Required work:
Output the records exactly, and drop each picture.

Data to use:
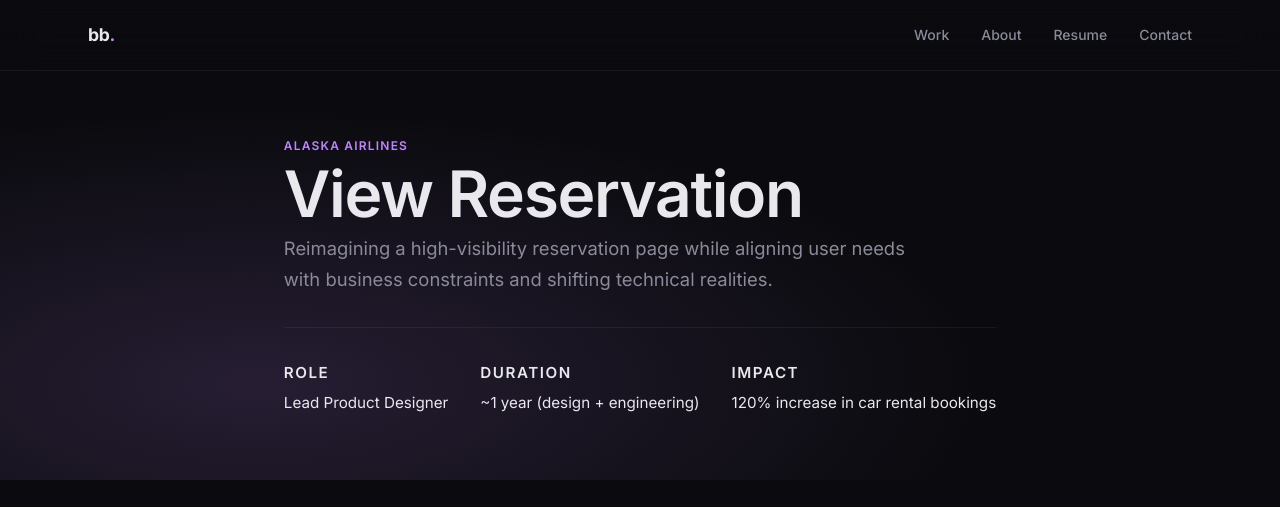
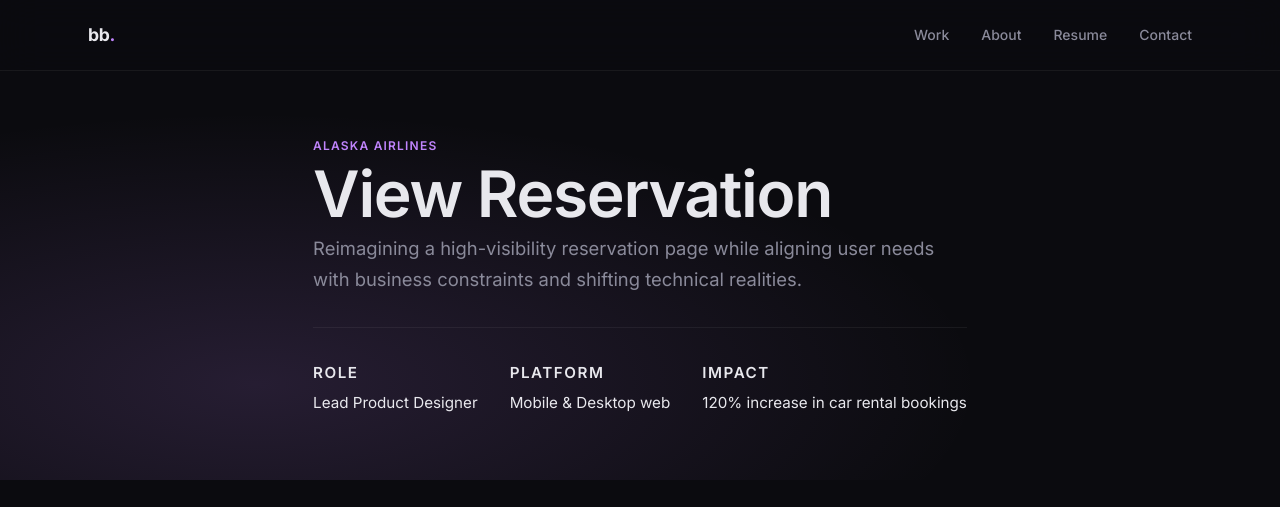
Before and after one commit to bbrdnx/broadnaxux, a website: page alaska-view-reservation.html in a window 1280 px wide. Shown: the top 507 px of the page. Drawn offline with Linux system fonts and the light colour scheme.

Commit message:
Update View Reservation meta: Duration → Platform

```diff
--- a/alaska-view-reservation.html
+++ b/alaska-view-reservation.html
@@ -35,8 +35,8 @@
           <p>Lead Product Designer</p>
         </div>
         <div class="case-meta-item">
-          <p class="label">Duration</p>
-          <p>~1 year (design + engineering)</p>
+          <p class="label">Platform</p>
+          <p>Mobile &amp; Desktop web</p>
         </div>
         <div class="case-meta-item">
           <p class="label">Impact</p>
```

Solution to the exercise:
Before and after one commit to bbrdnx/broadnaxux, a website: page alaska-view-reservation.html in a window 1280 px wide. Shown: the top 507 px of the page. Drawn offline with Linux system fonts and the light colour scheme.

Commit message:
Update View Reservation meta: Duration → Platform

```diff
--- a/alaska-view-reservation.html
+++ b/alaska-view-reservation.html
@@ -35,8 +35,8 @@
           <p>Lead Product Designer</p>
         </div>
         <div class="case-meta-item">
-          <p class="label">Duration</p>
-          <p>~1 year (design + engineering)</p>
+          <p class="label">Platform</p>
+          <p>Mobile &amp; Desktop web</p>
         </div>
         <div class="case-meta-item">
           <p class="label">Impact</p>
```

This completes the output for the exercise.